Christa Pike is back in court again! Apr 8, 2008 23:00:00 GMT -5
Post by tennessegirl23 on Apr 8, 2008 23:00:00 GMT -5
J. Miles Cary
Convicted killer Christa Gail Pike's sits in court as her defense team continuing bid for a new trial continued this morning with testimony from one of her former defense lawyers.
Convicted killer Christa Gail Pike's continuing bid for a new trial continued this morning with testimony from one of her former defense lawyers.
Attorney Julie Ann Martin Rice, who served as co-counsel with Knoxville attorney Bill Talman, was questioned for about two hours by post-conviction defender Donald Dawson.
While being questioned by Dawson about defense strategy during the intial trial, Rice responded mainly that she couldn't recall that far back.
Knox County Criminal Court Judge Mary Beth Leibowitz adjourned the hearing so Rice could review the 1996 trial.
Leibowitz said testimony will resume this afternoon. She said the hearing is expected to last about three days.
Pike is attempting to overturn her death sentence, and today's proceeding is a continuation of a hearing that began in December to determine if she was the victim of shoddy defense work when she was tried and convicted in the January 1995 slaying of Colleen Slemmer.
Slemmer, 19, was a fellow student of Pike 's in the now-defunct Job Corps training program in Knoxville and a romantic rival for the affections of Pike 's boyfriend, then-17-year-old Tadaryl D. Shipp.
Trial testimony showed that Pike, Shipp and Shadolla Peterson, then 18 and also a Job Corps student, lured Slemmer to a remote area on the University of Tennessee's agricultural campus and then attacked her. Slemmer was beaten and tortured, a pentagram carved on her chest, before a fatal blow was delivered to her skull by a rock.
Pike took a piece of the skull as a souvenir.
Peterson turned informant and walked away with probation. Shipp was sentenced to life in prison since state law bars
The post-conviction relief hearing is to determine whether Pike received a fair trial when she was convicted and sentenced to death in 1996 in the slaying of Slemmer.
Her case has dragged on for years in large part because Pike tried to withdraw her appeals and then flip-flopped at the last minute, a move that would lead to a landmark state Supreme Court ruling and a fresh round of appeals before Leibowitz.

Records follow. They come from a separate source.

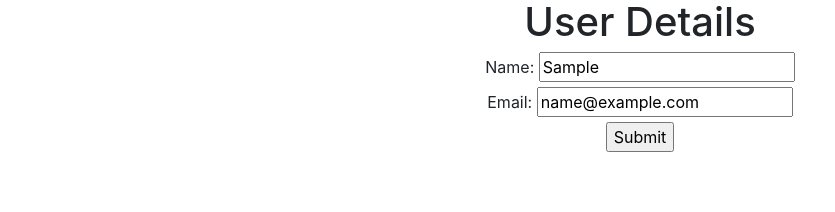
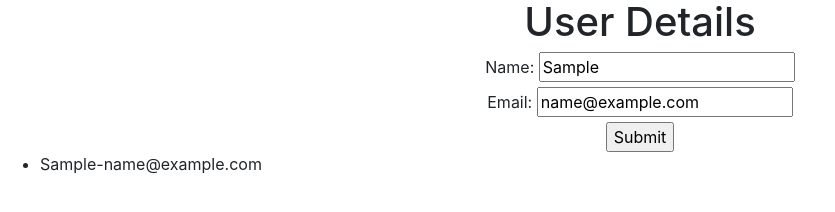
Before and after one commit to revanthyadav13/gittutorialdemo, a plain HTML site: page form.html in a window 1280 px wide. Both pictures are taken after typing "Sample", "name@example.com" into the empty fields and a click on the button "Submit". Shown: the whole page, without its empty margins (0-835 px from the left). Drawn offline with nearby package versions, Linux system fonts and the light colour scheme.

Commit message:
adding more than one user

```diff
--- a/form.html
+++ b/form.html
@@ -26,14 +26,30 @@
         <input type="email" id="email" required><br>
         <button>Submit</button>
       </form>
-
+<ul id="userList"></ul>
       <script>
         function saveToLocalStorage(event){
             event.preventDefault();
             const name=event.target.name.value;
             const email=event.target.email.value;
-            localStorage.setItem('name',name);
-            localStorage.setItem('email',email);
-        }
-      </script>
+
+            const userDetails = {
+    name: name,
+    email: email
+  }
+
+  localStorage.setItem(userDetails.email, JSON.stringify(userDetails));
+  showUserOnScreen(userDetails)
+
+}
+
+function showUserOnScreen(userDetails){
+
+    const parentElem=document.getElementById('userList')
+    const childElem =document.createElement('li')
+childElem.textContent=userDetails.name+'-'+userDetails.email;
+parentElem.appendChild(childElem);
+}
+
+        </script>
 </html>
```
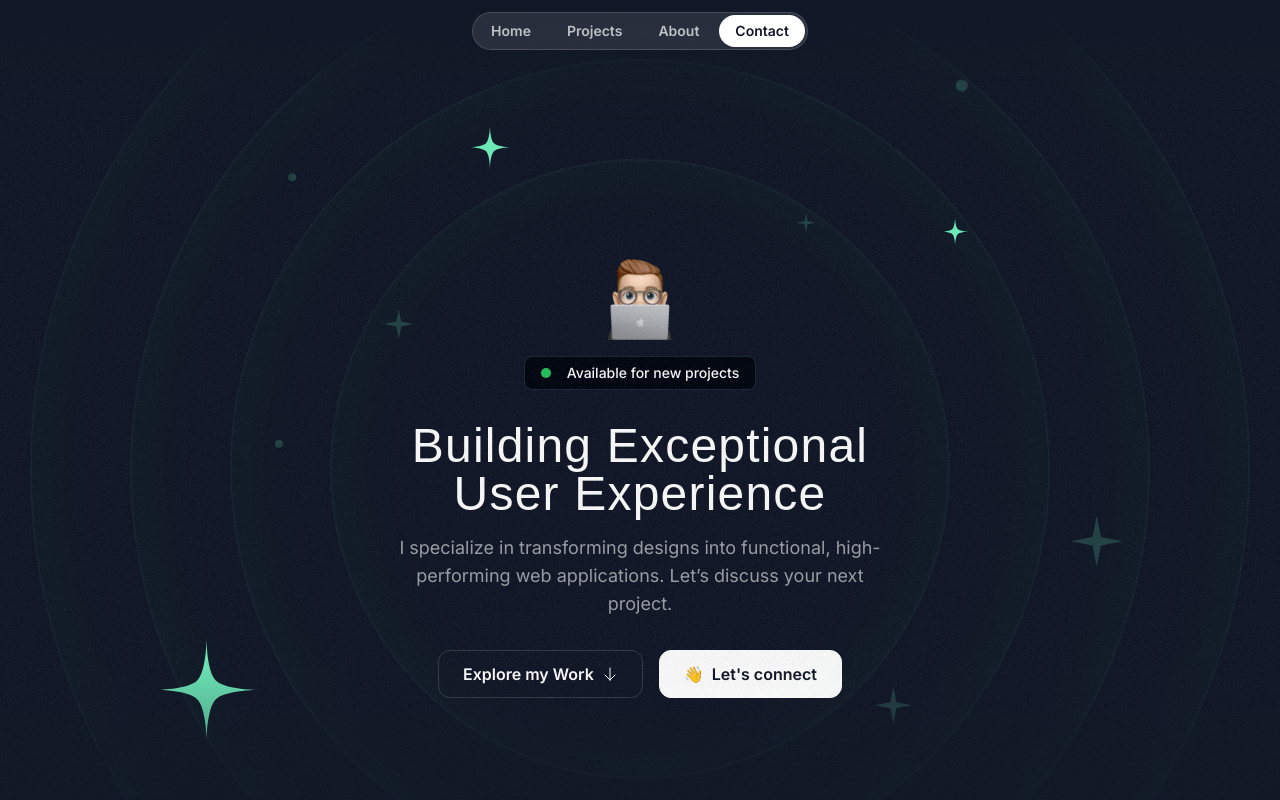
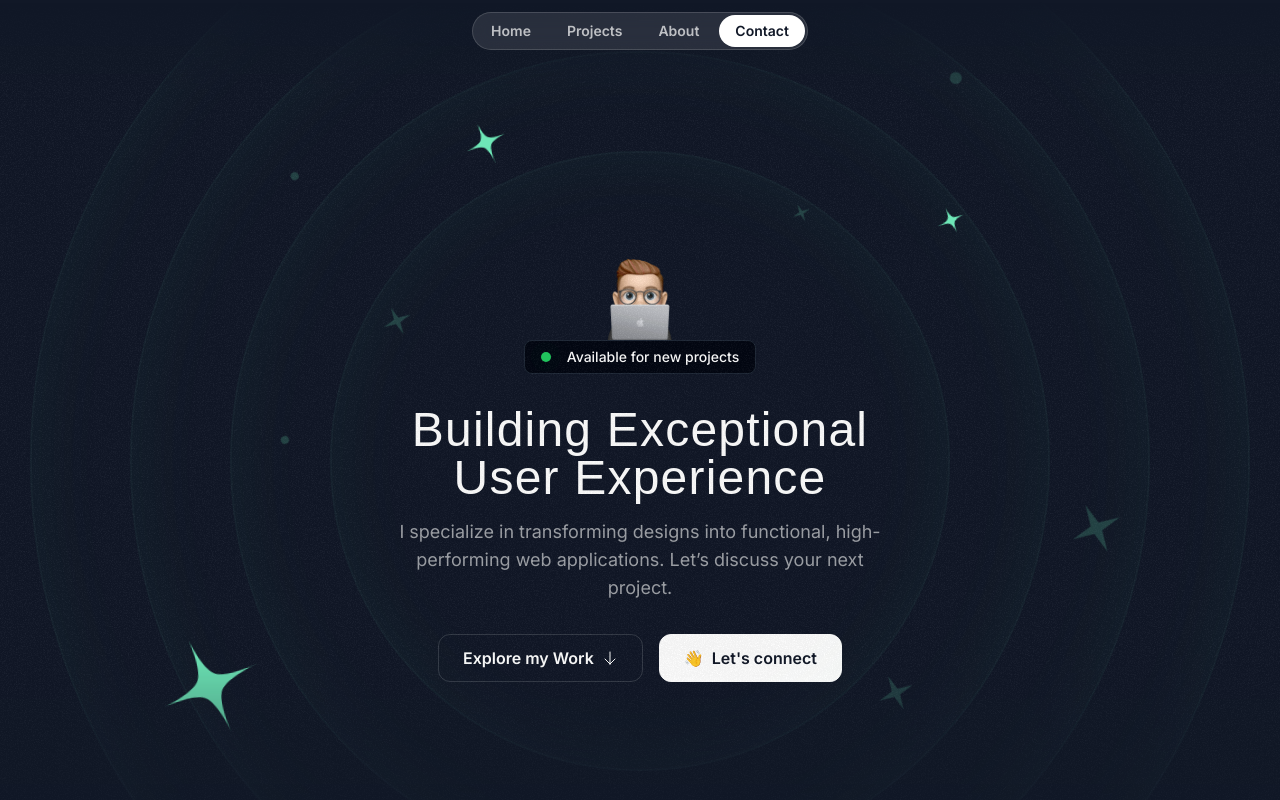
Before and after one commit to Prasant-Pradeep/portfolio_prasant, a Next.js app: page / in a window 1280 px wide. Shown: the top 800 px of the page. Built offline with nearby package versions, Linux system fonts and the light colour scheme; a web font is replaced by a local one.

Commit message:
feat:Animate hero section

```diff
--- a/src/components/HeroOrbit.tsx
+++ b/src/components/HeroOrbit.tsx
@@ -1,20 +1,31 @@
 import { PropsWithChildren } from "react";
+import { twMerge } from "tailwind-merge";
 
 export const HeroOrbit = ({
   children,
   size,
   rotation,
-}: PropsWithChildren<{ size: number; rotation: number }>) => {
+  shouldOrbit,
+  orbitDuration,
+}: PropsWithChildren<{ size: number; rotation: number;
+shouldOrbit?: boolean; orbitDuration?: string; }>) => {
   return (
     <div className="absolute left-1/2 top-1/2 -translate-x-1/2 -translate-y-1/2 ">
+      <div className={twMerge(shouldOrbit === true &&
+      "animate-spin")} style={{
+        animationDuration: orbitDuration,
+      }}>
       <div
-        className="flex items-start justify-start"
+        className="flex items-start justify-star "
         style={{
           transform: `rotate(${rotation}deg)`,
           height: `${size}px`,
           width: `${size}px`,
         }}
       >
+        <div className="animate-spin [animation-duration:10s">
+
+
           <div
             className="inline-flex"
             style={{
@@ -25,5 +36,7 @@ export const HeroOrbit = ({
           </div>
         </div>
       </div>
+      </div>
+    </div>
   );
 };
--- a/src/sections/Hero.tsx
+++ b/src/sections/Hero.tsx
@@ -72,8 +72,12 @@ export const HeroSection = () => {
             className="size-[100px]"
           />
 
-          <div className="bg-gray-950 border border-gray-800 px-4 py-1.5 inline-flex items-center gap-4 rounded-lg mt-4">
-            <div className="bg-green-500 size-2.5 rounded-full"></div>
+          <div className="bg-gray-950 border border-gray-800 px-4 py-1.5 inline-flex items-center gap-4 rounded-lg">
+            <div className="bg-green-500 size-2.5 rounded-full
+            relative">
+              <div className="bg-green-500 absolute inset-0
+              rounded-full animate-ping-large"></div>
+            </div>
             <div className="text-sm font-medium">
               Available for new projects
             </div>
--- a/tailwind.config.ts
+++ b/tailwind.config.ts
@@ -24,6 +24,17 @@ const config: Config = {
       fontFamily: {
         sans: 'var(--font-sans)',
         serif: 'var(--font-serif)',
+      },
+      animation:{
+        'ping-large':"ping-large 1s ease-in-out infinite"
+      },
+      keyframes: {
+        'ping-large': {
+          '75%,100%':{
+            transform: 'scale(3)',
+            opacity: '0',
+          }
+        }
       }
 
     },
```
Lines whose indentation alone changed are shown as unchanged.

In a bid to earn a new trial, Pike 's post-conviction defense team is trying to convince the judge, among other things, that her trial defenders failed to show Pike allegedly suffers from bipolar disorder.
She apparently is now being medicated for that condition. At the December hearing, Pike rested her head on the defense table and seemed largely unfocused and unconcerned about what was going on around her.
Leibowitz, who delayed the hearing until today, took note.
"By April, my question is should (her medication) be helping Ms. Pike?" Leibowitz asked.
"The important thing for us is that Ms. Pike be able to participate fully," Dawson responded in December. "Right now, she's sort of good for an hour and then not."
Leibowitz was forced to delay Pike 's last-ditch appeal after defense team member Catherine Brockenborough bowed out of the case at that hearing, citing "problems" with her law practice.
More details as they develop online and in Tuesday's News Sentinel.
Staff writer Jamie Satterfield contributed to this story.